Reproduce the records below exactly; no pictures.
====== Dataset content ======
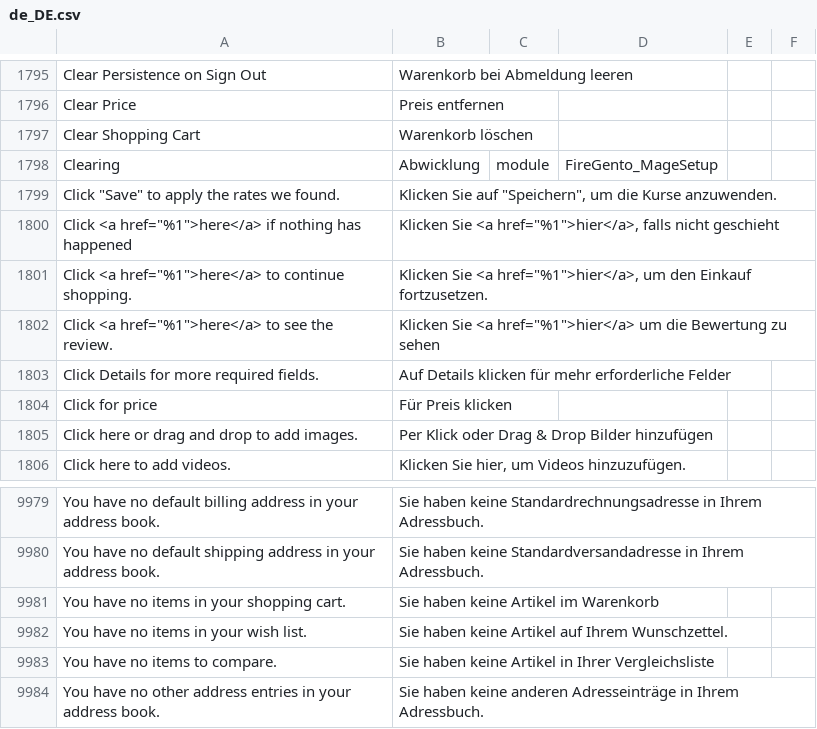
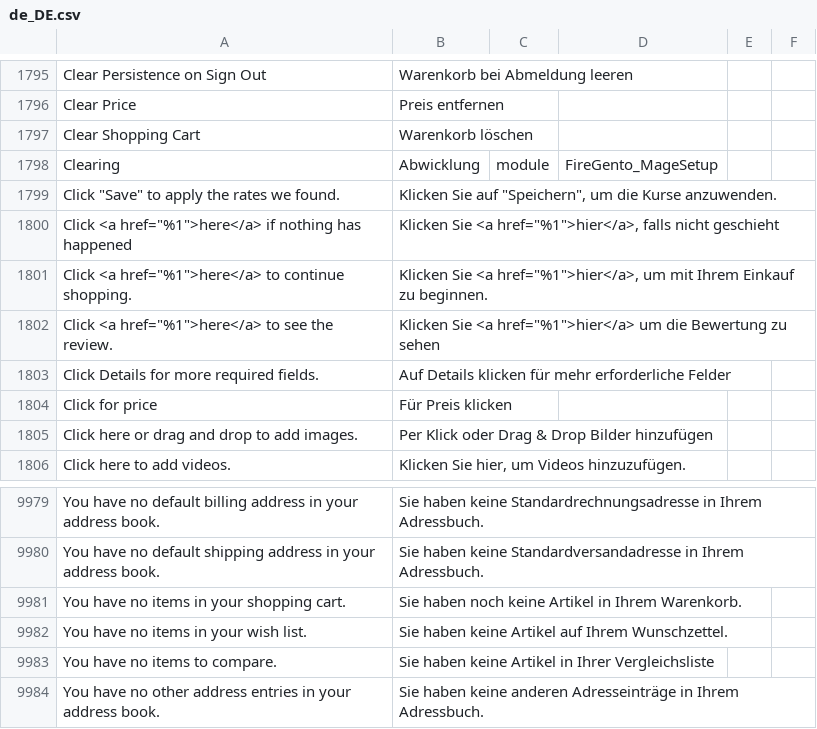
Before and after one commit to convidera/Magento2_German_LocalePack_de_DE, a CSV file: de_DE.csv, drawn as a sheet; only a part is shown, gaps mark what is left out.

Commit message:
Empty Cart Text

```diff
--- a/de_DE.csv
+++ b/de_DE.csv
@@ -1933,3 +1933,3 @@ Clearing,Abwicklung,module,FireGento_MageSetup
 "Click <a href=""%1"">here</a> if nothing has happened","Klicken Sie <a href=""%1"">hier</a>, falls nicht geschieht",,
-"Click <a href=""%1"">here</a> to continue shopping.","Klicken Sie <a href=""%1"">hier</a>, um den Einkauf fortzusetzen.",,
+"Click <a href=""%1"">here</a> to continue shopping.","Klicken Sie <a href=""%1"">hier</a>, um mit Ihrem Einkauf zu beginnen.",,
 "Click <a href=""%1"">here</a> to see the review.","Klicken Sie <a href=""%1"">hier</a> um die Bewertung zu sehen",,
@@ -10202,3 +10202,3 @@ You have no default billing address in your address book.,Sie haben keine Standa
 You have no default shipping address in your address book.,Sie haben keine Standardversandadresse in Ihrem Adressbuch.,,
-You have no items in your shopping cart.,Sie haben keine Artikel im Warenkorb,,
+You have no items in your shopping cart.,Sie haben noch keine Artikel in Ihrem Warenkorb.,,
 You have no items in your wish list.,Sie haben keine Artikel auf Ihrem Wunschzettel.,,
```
======
### Answer space:
Before and after one commit to convidera/Magento2_German_LocalePack_de_DE, a CSV file: de_DE.csv, drawn as a sheet; only a part is shown, gaps mark what is left out.

Commit message:
Empty Cart Text

```diff
--- a/de_DE.csv
+++ b/de_DE.csv
@@ -1933,3 +1933,3 @@ Clearing,Abwicklung,module,FireGento_MageSetup
 "Click <a href=""%1"">here</a> if nothing has happened","Klicken Sie <a href=""%1"">hier</a>, falls nicht geschieht",,
-"Click <a href=""%1"">here</a> to continue shopping.","Klicken Sie <a href=""%1"">hier</a>, um den Einkauf fortzusetzen.",,
+"Click <a href=""%1"">here</a> to continue shopping.","Klicken Sie <a href=""%1"">hier</a>, um mit Ihrem Einkauf zu beginnen.",,
 "Click <a href=""%1"">here</a> to see the review.","Klicken Sie <a href=""%1"">hier</a> um die Bewertung zu sehen",,
@@ -10202,3 +10202,3 @@ You have no default billing address in your address book.,Sie haben keine Standa
 You have no default shipping address in your address book.,Sie haben keine Standardversandadresse in Ihrem Adressbuch.,,
-You have no items in your shopping cart.,Sie haben keine Artikel im Warenkorb,,
+You have no items in your shopping cart.,Sie haben noch keine Artikel in Ihrem Warenkorb.,,
 You have no items in your wish list.,Sie haben keine Artikel auf Ihrem Wunschzettel.,,
```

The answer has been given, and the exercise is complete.